__Exercise description__:
Where in the records does the word "handleAdd" appear? Copy each line that holds it.

Web page edit records:
<<<<

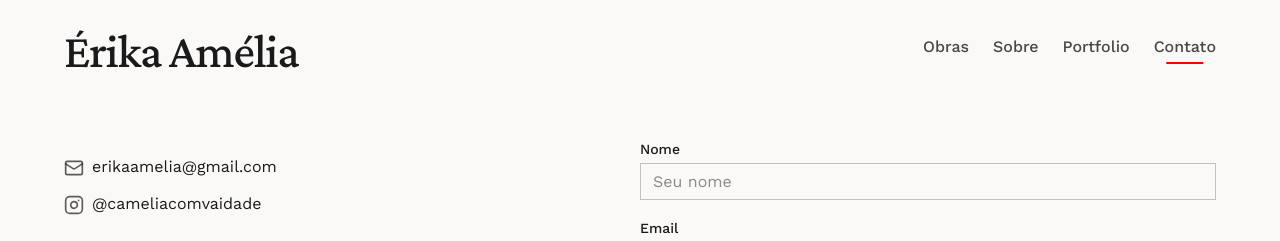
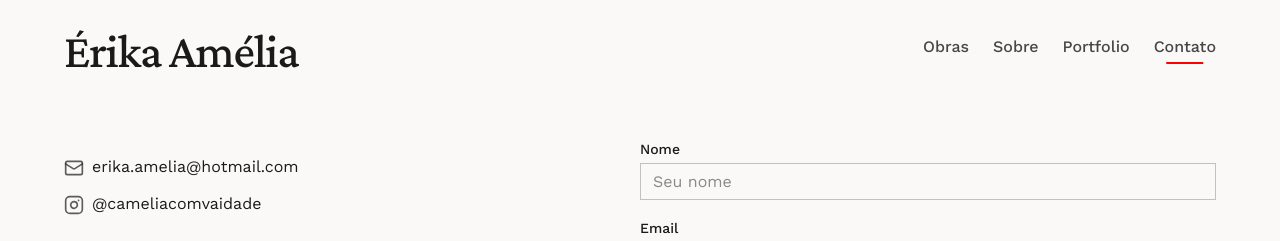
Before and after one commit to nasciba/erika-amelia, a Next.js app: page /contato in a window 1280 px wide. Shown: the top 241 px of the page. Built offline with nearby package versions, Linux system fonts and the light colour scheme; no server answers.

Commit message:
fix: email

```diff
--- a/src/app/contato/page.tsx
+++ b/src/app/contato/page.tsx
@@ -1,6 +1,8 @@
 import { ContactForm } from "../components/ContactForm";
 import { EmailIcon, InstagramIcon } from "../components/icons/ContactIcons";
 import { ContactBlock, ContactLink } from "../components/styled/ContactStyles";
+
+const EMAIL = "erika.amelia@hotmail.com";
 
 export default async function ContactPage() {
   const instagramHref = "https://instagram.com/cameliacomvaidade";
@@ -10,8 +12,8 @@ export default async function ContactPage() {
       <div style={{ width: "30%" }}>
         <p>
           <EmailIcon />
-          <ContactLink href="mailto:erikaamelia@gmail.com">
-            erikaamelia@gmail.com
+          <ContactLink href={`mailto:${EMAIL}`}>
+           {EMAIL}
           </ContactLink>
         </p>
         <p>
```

>>>>
<<<<

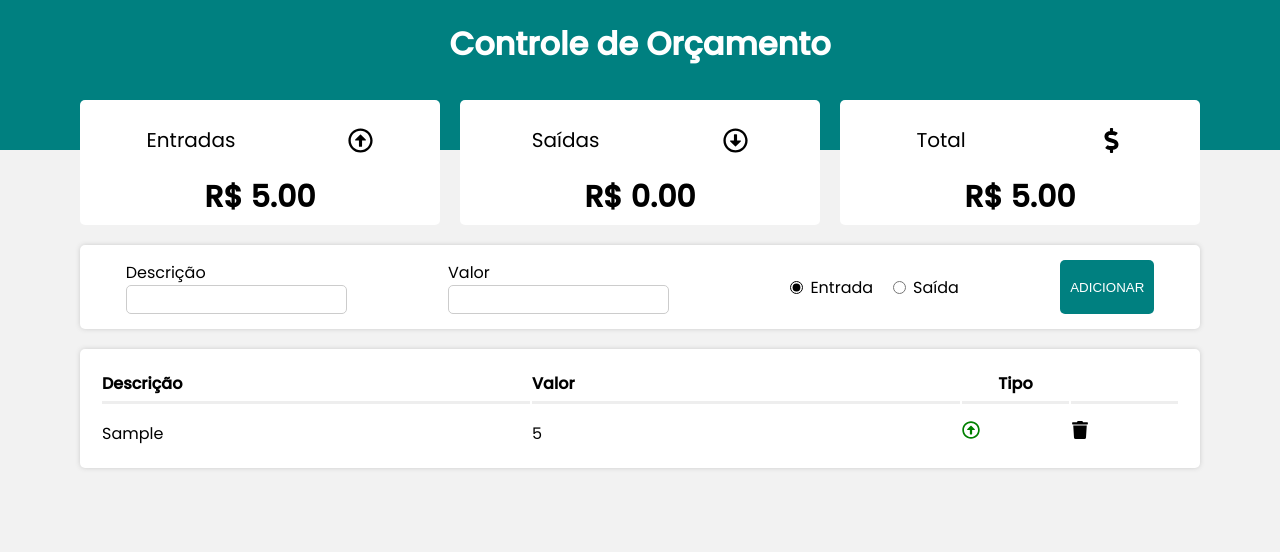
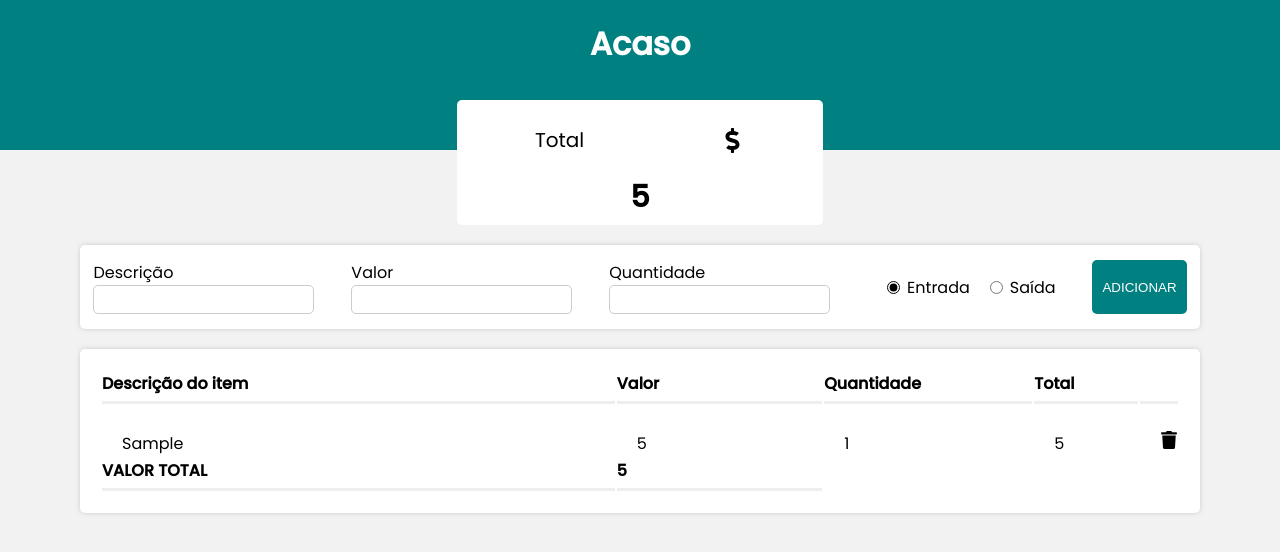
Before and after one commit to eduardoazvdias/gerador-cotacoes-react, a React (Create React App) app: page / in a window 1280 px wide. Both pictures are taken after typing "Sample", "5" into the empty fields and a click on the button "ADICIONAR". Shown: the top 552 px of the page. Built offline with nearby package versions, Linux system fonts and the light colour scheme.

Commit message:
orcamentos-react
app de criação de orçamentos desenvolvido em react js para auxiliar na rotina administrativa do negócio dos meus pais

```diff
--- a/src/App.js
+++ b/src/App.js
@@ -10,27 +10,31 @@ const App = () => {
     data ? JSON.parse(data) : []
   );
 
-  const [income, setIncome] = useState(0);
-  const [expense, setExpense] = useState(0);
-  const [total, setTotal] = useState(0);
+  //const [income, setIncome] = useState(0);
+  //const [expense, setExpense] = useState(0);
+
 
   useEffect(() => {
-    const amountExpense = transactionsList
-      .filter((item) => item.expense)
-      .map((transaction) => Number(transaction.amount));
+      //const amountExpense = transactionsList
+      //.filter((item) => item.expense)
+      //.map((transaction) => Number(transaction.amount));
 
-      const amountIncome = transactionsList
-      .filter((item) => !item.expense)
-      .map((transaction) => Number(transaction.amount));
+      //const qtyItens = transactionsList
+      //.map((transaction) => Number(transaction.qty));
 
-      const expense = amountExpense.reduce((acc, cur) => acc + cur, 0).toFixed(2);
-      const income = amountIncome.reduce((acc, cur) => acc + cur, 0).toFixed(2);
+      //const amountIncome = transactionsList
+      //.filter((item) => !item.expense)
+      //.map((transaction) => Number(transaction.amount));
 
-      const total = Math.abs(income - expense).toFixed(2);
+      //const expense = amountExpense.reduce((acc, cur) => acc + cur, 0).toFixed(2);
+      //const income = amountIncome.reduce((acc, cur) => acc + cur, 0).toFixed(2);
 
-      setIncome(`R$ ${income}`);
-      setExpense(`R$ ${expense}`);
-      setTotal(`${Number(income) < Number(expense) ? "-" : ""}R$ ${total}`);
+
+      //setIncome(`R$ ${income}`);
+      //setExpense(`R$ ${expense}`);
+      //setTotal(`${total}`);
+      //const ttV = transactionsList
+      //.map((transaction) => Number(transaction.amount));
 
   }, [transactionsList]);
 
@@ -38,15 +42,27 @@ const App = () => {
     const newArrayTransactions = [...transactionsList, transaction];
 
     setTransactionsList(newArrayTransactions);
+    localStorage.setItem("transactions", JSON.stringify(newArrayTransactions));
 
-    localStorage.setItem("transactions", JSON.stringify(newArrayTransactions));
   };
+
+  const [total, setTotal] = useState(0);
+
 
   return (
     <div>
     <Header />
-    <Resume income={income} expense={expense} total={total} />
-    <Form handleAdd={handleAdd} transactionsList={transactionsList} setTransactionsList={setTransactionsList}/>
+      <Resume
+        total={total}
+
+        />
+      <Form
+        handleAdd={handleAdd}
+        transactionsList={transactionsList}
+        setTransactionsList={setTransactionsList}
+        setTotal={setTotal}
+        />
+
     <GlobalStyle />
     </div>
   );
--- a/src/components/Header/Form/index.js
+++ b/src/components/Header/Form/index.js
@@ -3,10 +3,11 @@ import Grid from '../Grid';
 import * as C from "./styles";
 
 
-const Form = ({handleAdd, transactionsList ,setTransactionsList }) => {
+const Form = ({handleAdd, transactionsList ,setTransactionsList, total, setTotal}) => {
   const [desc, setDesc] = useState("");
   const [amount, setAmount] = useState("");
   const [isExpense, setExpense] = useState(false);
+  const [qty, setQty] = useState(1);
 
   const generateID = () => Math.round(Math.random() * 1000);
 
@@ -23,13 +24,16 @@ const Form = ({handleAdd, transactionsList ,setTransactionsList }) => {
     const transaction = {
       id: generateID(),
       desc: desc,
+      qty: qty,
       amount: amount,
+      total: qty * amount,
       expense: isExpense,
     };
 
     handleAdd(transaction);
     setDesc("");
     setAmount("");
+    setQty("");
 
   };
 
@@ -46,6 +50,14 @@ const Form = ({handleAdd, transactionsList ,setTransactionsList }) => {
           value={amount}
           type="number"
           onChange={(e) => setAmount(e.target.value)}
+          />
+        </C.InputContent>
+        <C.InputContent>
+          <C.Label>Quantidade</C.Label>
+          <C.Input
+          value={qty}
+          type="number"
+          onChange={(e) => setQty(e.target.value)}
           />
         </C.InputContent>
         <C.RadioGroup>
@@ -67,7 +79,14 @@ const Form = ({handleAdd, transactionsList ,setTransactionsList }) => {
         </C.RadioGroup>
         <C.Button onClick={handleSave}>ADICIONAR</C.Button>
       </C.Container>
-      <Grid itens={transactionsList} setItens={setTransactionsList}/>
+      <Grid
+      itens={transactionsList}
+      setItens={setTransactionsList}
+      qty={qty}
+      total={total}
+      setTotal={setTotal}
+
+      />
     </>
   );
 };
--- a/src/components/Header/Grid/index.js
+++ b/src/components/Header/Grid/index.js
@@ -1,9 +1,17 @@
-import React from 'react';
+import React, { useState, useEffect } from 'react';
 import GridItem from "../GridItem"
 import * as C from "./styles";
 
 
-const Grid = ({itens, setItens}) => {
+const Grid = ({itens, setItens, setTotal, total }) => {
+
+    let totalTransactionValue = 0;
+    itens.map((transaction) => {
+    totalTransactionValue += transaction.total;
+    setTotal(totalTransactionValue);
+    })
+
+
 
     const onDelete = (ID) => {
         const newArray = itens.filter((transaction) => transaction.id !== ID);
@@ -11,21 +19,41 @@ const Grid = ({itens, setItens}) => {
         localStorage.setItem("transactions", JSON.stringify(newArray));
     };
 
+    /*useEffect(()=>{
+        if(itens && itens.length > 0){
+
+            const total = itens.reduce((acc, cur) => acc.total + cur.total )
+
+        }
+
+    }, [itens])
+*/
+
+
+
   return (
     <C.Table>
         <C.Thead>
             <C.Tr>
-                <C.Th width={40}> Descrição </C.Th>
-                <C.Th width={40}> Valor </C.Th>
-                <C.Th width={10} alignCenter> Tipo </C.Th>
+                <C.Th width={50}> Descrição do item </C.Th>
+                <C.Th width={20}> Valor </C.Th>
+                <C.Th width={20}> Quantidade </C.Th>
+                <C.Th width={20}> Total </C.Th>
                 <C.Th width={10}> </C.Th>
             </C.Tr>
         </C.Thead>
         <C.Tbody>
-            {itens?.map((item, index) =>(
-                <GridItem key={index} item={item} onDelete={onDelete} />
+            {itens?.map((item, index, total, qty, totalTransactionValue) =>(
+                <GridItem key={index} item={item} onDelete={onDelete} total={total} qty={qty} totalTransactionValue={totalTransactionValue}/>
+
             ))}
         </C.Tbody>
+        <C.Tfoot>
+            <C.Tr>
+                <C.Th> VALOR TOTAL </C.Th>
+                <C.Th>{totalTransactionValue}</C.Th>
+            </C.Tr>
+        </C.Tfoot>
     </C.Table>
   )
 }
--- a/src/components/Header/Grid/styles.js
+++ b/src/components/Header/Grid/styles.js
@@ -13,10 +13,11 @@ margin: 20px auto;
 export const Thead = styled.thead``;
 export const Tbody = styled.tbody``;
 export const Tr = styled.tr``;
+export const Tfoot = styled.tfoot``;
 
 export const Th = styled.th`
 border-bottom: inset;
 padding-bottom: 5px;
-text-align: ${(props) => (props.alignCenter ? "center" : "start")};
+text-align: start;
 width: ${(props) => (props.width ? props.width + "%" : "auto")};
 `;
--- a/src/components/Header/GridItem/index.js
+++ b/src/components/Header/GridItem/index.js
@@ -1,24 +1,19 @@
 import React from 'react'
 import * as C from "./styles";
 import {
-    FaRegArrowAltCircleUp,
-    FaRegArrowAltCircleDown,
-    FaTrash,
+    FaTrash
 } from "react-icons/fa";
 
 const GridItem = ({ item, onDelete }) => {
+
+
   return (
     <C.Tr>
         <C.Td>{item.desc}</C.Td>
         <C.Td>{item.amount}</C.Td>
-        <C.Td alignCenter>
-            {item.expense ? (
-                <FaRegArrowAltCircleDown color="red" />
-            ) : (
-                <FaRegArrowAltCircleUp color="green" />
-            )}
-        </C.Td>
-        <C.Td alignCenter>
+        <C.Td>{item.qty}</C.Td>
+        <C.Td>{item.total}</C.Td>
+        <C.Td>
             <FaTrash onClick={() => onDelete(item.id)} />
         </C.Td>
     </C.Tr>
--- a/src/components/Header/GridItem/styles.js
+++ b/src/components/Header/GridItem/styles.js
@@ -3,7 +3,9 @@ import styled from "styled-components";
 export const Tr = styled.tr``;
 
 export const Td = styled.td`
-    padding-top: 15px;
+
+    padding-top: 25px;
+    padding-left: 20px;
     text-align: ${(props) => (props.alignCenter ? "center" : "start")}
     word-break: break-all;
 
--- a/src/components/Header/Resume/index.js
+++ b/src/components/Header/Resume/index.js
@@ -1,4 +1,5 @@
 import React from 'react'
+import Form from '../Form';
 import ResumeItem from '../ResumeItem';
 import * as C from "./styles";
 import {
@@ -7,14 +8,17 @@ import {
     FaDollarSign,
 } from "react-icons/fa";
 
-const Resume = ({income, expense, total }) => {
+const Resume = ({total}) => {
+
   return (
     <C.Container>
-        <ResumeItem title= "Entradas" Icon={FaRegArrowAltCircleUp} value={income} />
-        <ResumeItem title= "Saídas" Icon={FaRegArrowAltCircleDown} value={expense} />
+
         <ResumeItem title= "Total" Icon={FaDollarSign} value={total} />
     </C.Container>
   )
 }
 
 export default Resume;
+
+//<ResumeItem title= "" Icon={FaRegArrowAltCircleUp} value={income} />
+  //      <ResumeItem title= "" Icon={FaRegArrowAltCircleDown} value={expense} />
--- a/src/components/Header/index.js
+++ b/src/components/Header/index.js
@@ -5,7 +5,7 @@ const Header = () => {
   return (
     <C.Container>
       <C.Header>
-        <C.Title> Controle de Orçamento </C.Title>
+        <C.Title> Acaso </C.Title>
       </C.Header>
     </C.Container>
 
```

>>>>

__Response area__:
-    <Form handleAdd={handleAdd} transactionsList={transactionsList} setTransactionsList={setTransactionsList}/>
+        handleAdd={handleAdd}
-const Form = ({handleAdd, transactionsList ,setTransactionsList }) => {
+const Form = ({handleAdd, transactionsList ,setTransactionsList, total, setTotal}) => {
@@ -23,13 +24,16 @@ const Form = ({handleAdd, transactionsList ,setTransactionsList }) => {
     handleAdd(transaction);
@@ -46,6 +50,14 @@ const Form = ({handleAdd, transactionsList ,setTransactionsList }) => {
@@ -67,7 +79,14 @@ const Form = ({handleAdd, transactionsList ,setTransactionsList }) => {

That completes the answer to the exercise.